**Task objective**: In the records that follow, find each line containing "dynamic" and copy it.

##### Given records #####

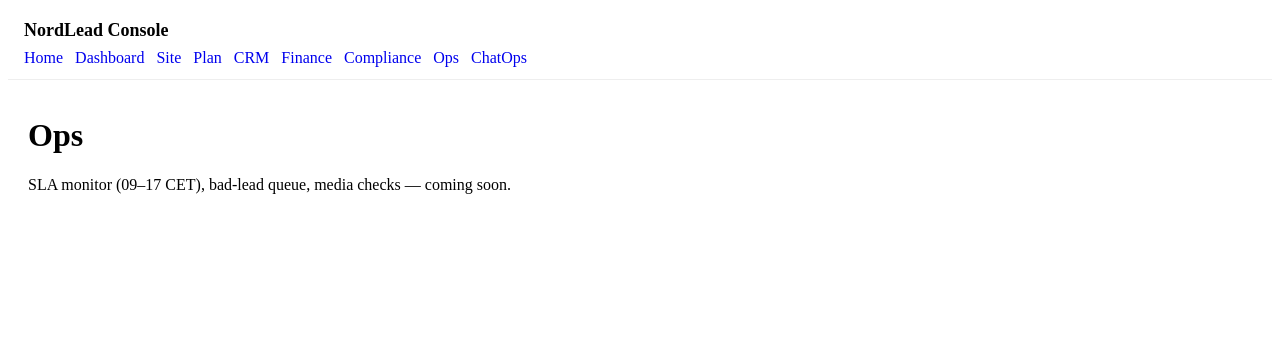
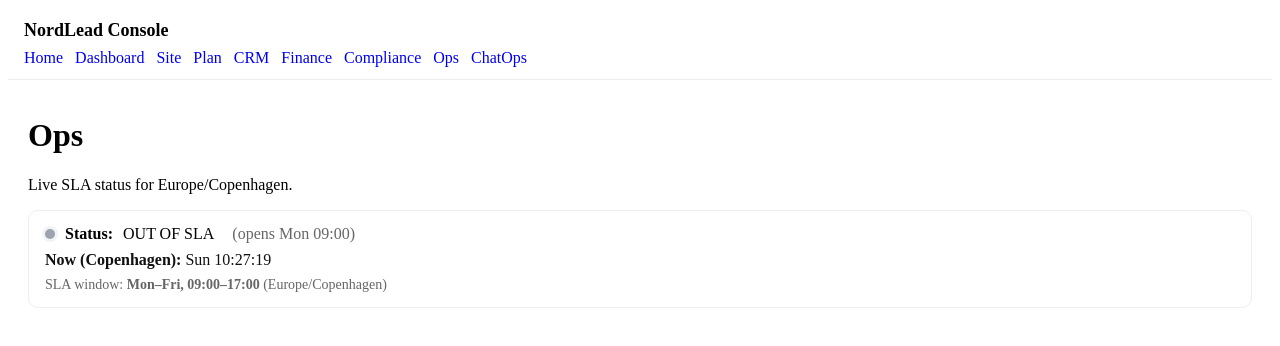
Before and after one commit to AndreasHartov/nordlead-console-nextjs, a Next.js app: page /ops in a window 1280 px wide. Shown: the top 346 px of the page. Built offline with nearby package versions, Linux system fonts and the light colour scheme.

Commit message:
ops: add SLA strip + live clock
ops: add SLA strip + live clock

```diff
--- a/app/ops/page.tsx
+++ b/app/ops/page.tsx
@@ -1,8 +1,14 @@
+// app/ops/page.tsx
+import dynamic from "next/dynamic";
+
+const SLAClock = dynamic(() => import("../../components/SLAClock"), { ssr: false });
+
 export default function Page() {
   return (
     <div>
       <h1>Ops</h1>
-      <p>SLA monitor (09–17 CET), bad-lead queue, media checks — coming soon.</p>
+      <p>Live SLA status for Europe/Copenhagen.</p>
+      <SLAClock />
     </div>
   );
 }
```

#####

**Answer box**:
+import dynamic from "next/dynamic";
+const SLAClock = dynamic(() => import("../../components/SLAClock"), { ssr: false });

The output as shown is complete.